Howard liked it too.

COOTERS was just the beginning, though.  Only the first of a series of short films — and one full-length feature, we hope — we have been making, based on some of Howard’s astonishing, and unique, stories.   He wrote so many, it was hard to know where to start, but start we did, and I am pleased to say that we have three more Waldrop movies filmed and in the can, in various stages of post production.   Some of you — the lucky ones — will get a chance to see them this year, at a film festival near you.  As with COOTERS, we’re taking them out on the festival circuit.

First one out of the chute will be MARY-MARGARET ROAD GRADER.   We were able to screen a rough cut for Howard just a few days before his death.  I am so so so glad we did.   And I am thrilled to be able to report that he loved it.

We can’t show it to the world yet.   But here’s a trailer, to give you all a taste.

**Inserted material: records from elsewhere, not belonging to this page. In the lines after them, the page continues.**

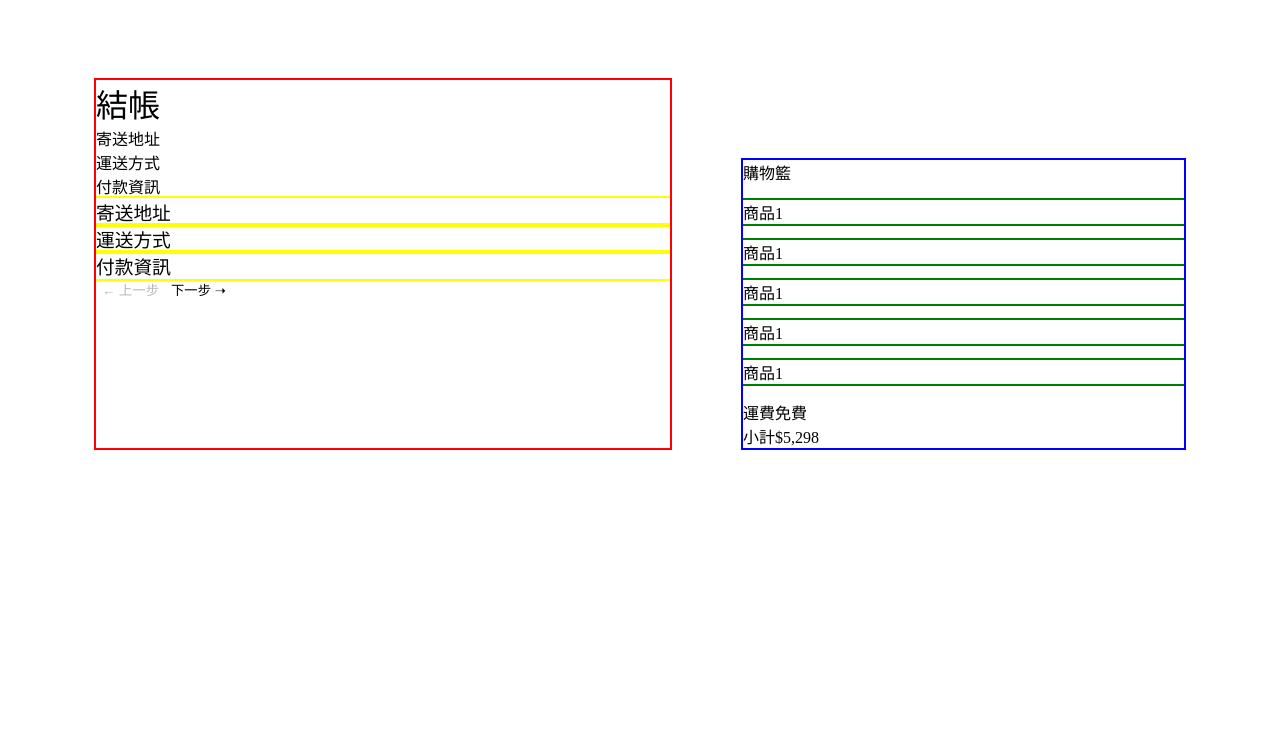
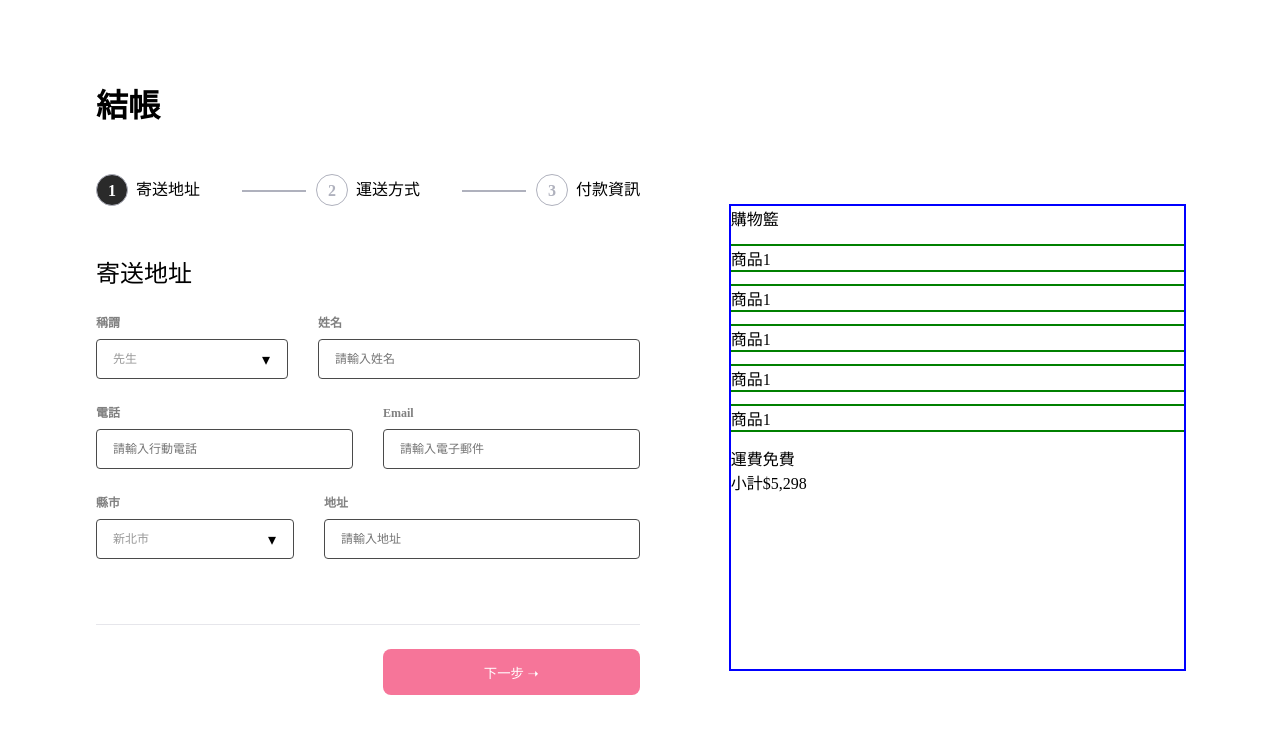
Before and after one commit to ywweng/A14-alpha-shop-vue, a Vue app: page / in a window 1280 px wide. Shown: the top 734 px of the page. Built offline with nearby package versions, Linux system fonts and the light colour scheme.

Commit message:
checkout completed

```diff
--- a/src/App.vue
+++ b/src/App.vue
@@ -1,5 +1,6 @@
 <template>
   <div id="app">
+    <div class="checkout-title">結帳</div>
     <Checkout id="left-container" />
     <Cart id="right-container" />
   </div>
@@ -80,11 +81,16 @@ button {
   height: 100%;
   margin: 5rem auto;
   display: grid;
+  grid-template-columns: repeat(12, minmax(min-content, 1fr));
+}
+
+.checkout-title {
+  font-size: 2rem;
+  font-weight: 700;
 }
 
 #left-container {
   grid-column: 1 / 7;
-  outline: 2px solid red;
 }
 
 #right-container {
--- a/src/components/Checkout.vue
+++ b/src/components/Checkout.vue
@@ -1,35 +1,32 @@
 <template>
   <div>
-    <h1>結帳</h1>
-    <div class="stepper-container">
-      <div class="stepper">
-        <div class="circle checked"></div>
-        <div class="label">寄送地址</div>
-      </div>
-      <div class="stepper">
-        <div class="circle"></div>
-        <span class="stepper-connect"></span>
-        <div class="label">運送方式</div>
-      </div>
-      <div class="stepper">
-        <div class="circle"></div>
-        <span class="stepper-connect"></span>
-        <div class="label">付款資訊</div>
-      </div>
-    </div>
+    <Stepper :current-step="currentStep" />
     <div class="form-panel">
-      <CheckoutAddress class="form-section" />
-      <CheckoutDelivery class="form-section" />
-      <CheckoutPayment class="form-section" />
+      <CheckoutAddress class="form-section" v-if="currentStep === 1" />
+      <CheckoutDelivery class="form-section" v-else-if="currentStep === 2" />
+      <CheckoutPayment class="form-section" v-else />
     </div>
     <div class="control-btn">
-      <button class="previous-btn" disabled>← 上一步</button>
-      <button class="next-btn">下一步 ➝</button>
+      <button
+        class="previous-btn"
+        :disabled="currentStep === 1"
+        @click.stop.prevent="prevStep"
+      >
+        ← 上一步
+      </button>
+      <button
+        class="next-btn"
+        :disabled="currentStep === 3"
+        @click.stop.prevent="nextStep"
+      >
+        下一步 ➝
+      </button>
     </div>
   </div>
 </template>
 
 <script>
+import Stepper from './Stepper.vue'
 import CheckoutAddress from './CheckoutAddress.vue'
 import CheckoutDelivery from './CheckoutDelivery.vue'
 import CheckoutPayment from './CheckoutPayment.vue'
@@ -37,15 +34,62 @@ import CheckoutPayment from './CheckoutPayment.vue'
 export default {
   name: 'Checkout',
   components: {
+    Stepper,
     CheckoutAddress,
     CheckoutDelivery,
     CheckoutPayment,
+  },
+  data() {
+    return {
+      currentStep: 1,
+    }
+  },
+  methods: {
+    nextStep() {
+      this.currentStep++
+    },
+    prevStep() {
+      this.currentStep--
+    },
   },
 }
 </script>
 
 <style>
-.form-section {
-  outline: 2px solid yellow;
+.form-panel {
+  height: 20rem;
+}
+
+.control-btn {
+  display: flex;
+  justify-content: space-between;
+  width: 100%;
+  padding: 1.5rem 0;
+  border-top: 1px solid #e6e6eb;
+  position: relative;
+  bottom: -50px;
+}
+
+.previous-btn {
+  border: none;
+  background: none;
+  margin-right: 40%;
+  cursor: pointer;
+}
+
+.previous-btn[disabled] {
+  display: block;
+  visibility: hidden;
+}
+
+.next-btn {
+  flex: 1;
+  min-width: max-content;
+  height: 46px;
+  border: none;
+  border-radius: 8px;
+  background: #f67599;
+  color: white;
+  cursor: pointer;
 }
 </style>
--- a/src/components/CheckoutAddress.vue
+++ b/src/components/CheckoutAddress.vue
@@ -1,5 +1,119 @@
 <template>
-  <div>
-    <h3>寄送地址</h3>
+  <div class="form-section">
+    <div class="form-title">寄送地址</div>
+    <div class="row-container name-container">
+      <div class="form-item salutation">
+        <label for="salutation">稱謂</label><br />
+        <div class="select-container">
+          <select name="salutation">
+            <option>先生</option>
+            <option>女士</option>
+          </select>
+        </div>
+      </div>
+      <div class="form-item name">
+        <label for="name">姓名</label><br />
+        <input type="text" name="name" placeholder="請輸入姓名" />
+      </div>
+    </div>
+    <div class="row-container contact-container">
+      <div class="form-item phone">
+        <label for="phone" class="title">電話</label><br />
+        <input
+          type="text"
+          id="phone"
+          name="phone"
+          placeholder="請輸入行動電話"
+        />
+      </div>
+      <div class="form-item email">
+        <label for="email" class="title">Email</label><br />
+        <input
+          type="text"
+          id="email"
+          name="email"
+          placeholder="請輸入電子郵件"
+        />
+      </div>
+    </div>
+    <div class="row-container residence-container">
+      <div class="form-item county">
+        <label for="county" class="title">縣市</label><br />
+        <div class="select-container">
+          <select id="county" name="county">
+            <option>新北市</option>
+            <option>台北市</option>
+            <option>桃園市</option>
+            <option>台中市</option>
+            <option>台南市</option>
+            <option>高雄市</option>
+          </select>
+        </div>
+      </div>
+      <div class="form-item address">
+        <label for="address" class="title">地址</label><br />
+        <input
+          type="text"
+          id="address"
+          name="address"
+          placeholder="請輸入地址"
+        />
+      </div>
+    </div>
   </div>
 </template>
+
+<style>
+.form-title {
+  margin: 1.5rem 0;
+  font-size: 1.5rem;
+}
+
+label {
+  display: inline-block;
+  margin-bottom: 8px;
+  font-size: 12px;
+  font-weight: 700;
+  color: #808080;
+}
+input,
+select {
+  height: 40px;
+  width: 100%;
+  border: 1px solid #4a4a4a;
+  font-size: 12px;
+  color: #999999;
+  padding: 12px 16px;
+  border-radius: 4px;
+  background: transparent;
+}
+input[type='radio'] {
+  padding: unset;
+  height: 20px;
+  width: 20px;
+  -webkit-appearance: none;
+  border-radius: 50%;
+}
+select {
+  -webkit-appearance: none;
+}
+
+.row-container {
+  display: grid;
+  grid-auto-flow: column;
+  grid-gap: 30px;
+  margin-bottom: 1.5rem;
+}
+
+.select-container {
+  position: relative;
+}
+
+.select-container::after {
+  content: '\25BE';
+  position: absolute;
+  top: 50%;
+  right: 18px;
+  transform: translateY(-50%);
+}
+</style>
--- a/src/components/CheckoutDelivery.vue
+++ b/src/components/CheckoutDelivery.vue
@@ -1,5 +1,70 @@
 <template>
-  <div>
-    <h3>運送方式</h3>
+  <div class="form-section">
+    <div class="form-title">運送方式</div>
+    <div class="delivery-container">
+      <input type="radio" id="standard-delivery" name="delivery" checked />
+      <div class="delivery-item">
+        <label for="standard-delivery">
+          <div class="delivery-name">標準運送</div>
+          <div class="delivery-day">約3~7個工作天</div>
+          <div class="delivery-fee">免費</div>
+        </label>
+      </div>
+    </div>
+    <div class="delivery-container">
+      <input type="radio" id="DHL-delivery" name="delivery" />
+      <div class="delivery-item">
+        <label for="DHL-delivery">
+          <div class="delivery-name" id="DHL-delivery">DHL 貨運</div>
+          <div class="delivery-day">48小時內送達</div>
+          <div class="delivery-fee">$500</div>
+        </label>
+      </div>
+    </div>
   </div>
 </template>
+
+<style>
+.delivery-container {
+  position: relative;
+  display: flex;
+  margin-bottom: 1.5rem;
+  border: 1px solid #f0f0f5;
+  border-radius: 4px;
+  height: 60px;
+}
+.delivery-container:hover {
+  border-color: #2a2a2a;
+}
+.delivery-container input {
+  margin: 1.2rem;
+  cursor: pointer;
+}
+
+input:checked {
+  box-shadow: inset 0 0 0 5px #2a2a2a;
+}
+
+.delivery-item {
+  margin: 11px 0;
+}
+.delivery-item div {
+  color: black;
+}
+.delivery-name {
+  font-size: 14px;
+}
+.delivery-day {
+  font-size: 12px;
+  font-weight: normal;
+}
+.delivery-fee {
+  position: absolute;
+  top: 13px;
+  right: 13px;
+  font-weight: normal;
+}
+#DHL-delivery {
+  font-weight: 700;
+}
+</style>
--- a/src/components/CheckoutPayment.vue
+++ b/src/components/CheckoutPayment.vue
@@ -1,5 +1,33 @@
 <template>
-  <div>
-    <h3>付款資訊</h3>
+  <div class="form-section">
+    <div class="form-title">付款資訊</div>
+    <div class="row-container">
+      <div class="form-item">
+        <label for="holder" class="title">持卡人姓名</label><br />
+        <input type="text" id="holder" name="holder" placeholder="John Doe" />
+      </div>
+    </div>
+    <div class="row-container">
+      <div class="form-item">
+        <label for="card-number" class="title">卡號</label><br />
+        <input
+          type="text"
+          id="card-number"
+          name="card-number"
+          maxlength="12"
+          placeholder="1111 2222 3333 4444"
+        />
+      </div>
+    </div>
+    <div class="row-container valid-container">
+      <div class="form-item">
+        <label for="valid-thru" class="title">有效期限</label><br />
+        <input type="month" id="valid-thru" name="valid-thru" value="2021-12" />
+      </div>
+      <div class="form-item">
+        <label for="cvc" class="title">CVC/CCV</label><br />
+        <input type="password" id="cvc" name="cvc" maxlength="3" />
+      </div>
+    </div>
   </div>
 </template>
--- /dev/null
+++ b/src/components/Stepper.vue
@@ -0,0 +1,116 @@
+<template>
+  <div class="stepper-container">
+    <div
+      class="stepper"
+      :class="{ active: currentStep > 1, checked: currentStep > 1 }"
+    >
+      <div class="circle"></div>
+      <div class="label">寄送地址</div>
+    </div>
+    <div
+      class="stepper"
+      :class="{ active: currentStep > 2, checked: currentStep > 2 }"
+    >
+      <div class="circle"></div>
+      <span class="stepper-connect"></span>
+      <div class="label">運送方式</div>
+    </div>
+    <div class="stepper">
+      <div class="circle"></div>
+      <span class="stepper-connect"></span>
+      <div class="label">付款資訊</div>
+    </div>
+  </div>
+</template>
+
+<script>
+export default {
+  props: {
+    currentStep: {
+      type: Number,
+      required: true,
+    },
+  },
+}
+</script>
+
+<style>
+.stepper-container {
+  display: flex;
+  justify-content: space-between;
+  margin: 3rem 0;
+}
+
+.stepper {
+  position: relative;
+  display: flex;
+  line-height: 32px;
+}
+
+.circle {
+  height: 32px;
+  width: 32px;
+  border: 1px solid #afb1bd;
+  border-radius: 23px;
+}
+
+.stepper:nth-child(1) .circle::after {
+  content: '1';
+  font-weight: bold;
+}
+
+.stepper:nth-child(2) .circle::after {
+  content: '2';
+  font-weight: bold;
+}
+.stepper:nth-child(3) .circle::after {
+  content: '3';
+  font-weight: bold;
+}
+
+.stepper .circle {
+  margin: 0 0.5rem 0 0;
+  text-align: center;
+  justify-content: center;
+}
+
+.stepper .circle::after {
+  color: #afb1bd;
+}
+
+.stepper:first-child .circle {
+  background-color: #2a2a2a;
+}
+.stepper:first-child .circle::after {
+  background-color: #2a2a2a;
+  color: white;
+}
+
+.stepper .stepper-connect {
+  position: absolute;
+  top: 16px;
+  right: 110%;
+  width: 4rem;
+  height: 2px;
+  background-color: #afb1bd;
+}
+
+.stepper.active .circle {
+  border-color: #2a2a2a;
+}
+
+.stepper.active .circle::after {
+  color: #2a2a2a;
+}
+
+.stepper.active .stepper-connect {
+  background-color: #2a2a2a;
+}
+
+.stepper.checked .circle {
+  background-color: #2a2a2a;
+}
+.stepper.checked .circle::after {
+  content: url('./../assets/checked.png');
+}
+</style>
```
Also changed, not shown: src/assets/checked.png (added).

MARY-MARGARET was adapted and directed by Steven Paul Judd, and features an all-indigenous cast, with Crystal Lightning as Mary-Margaret and  Martin Sensemeier as Billy-Bob Chevrolet.  The tractors are all by our friends at Trioscope.

I will be sure to let you know where the movie will be appearing just as soon as we hear back from some of those film festivals.

And there’s more coming after that.  Next up will be THE UGLY CHICKENS, Howard’s most famous story, which won the Nebula and the World Fantasy Award (and should have won the Hugo too, if you ask me).   That one is almost done, and I hope to have a trailer for you soon.   Further down the pike is the film we’re calling FRIENDS FOREVER (that will not be the final title), which should be ready in another four-five months.

And after that, we hope we hope, will come the feature, a full length adaptation of A DOZEN TOUGH JOBS.   Have not started filming on that yet, but the deals are in place.   The amazing Joe Lansdale adapted the novella, and Howard loved the script.

I wish he was here to see the movies.  To see all the movies.

Howard’s gone.   But his genius lives on.

Current Mood: pleased pleased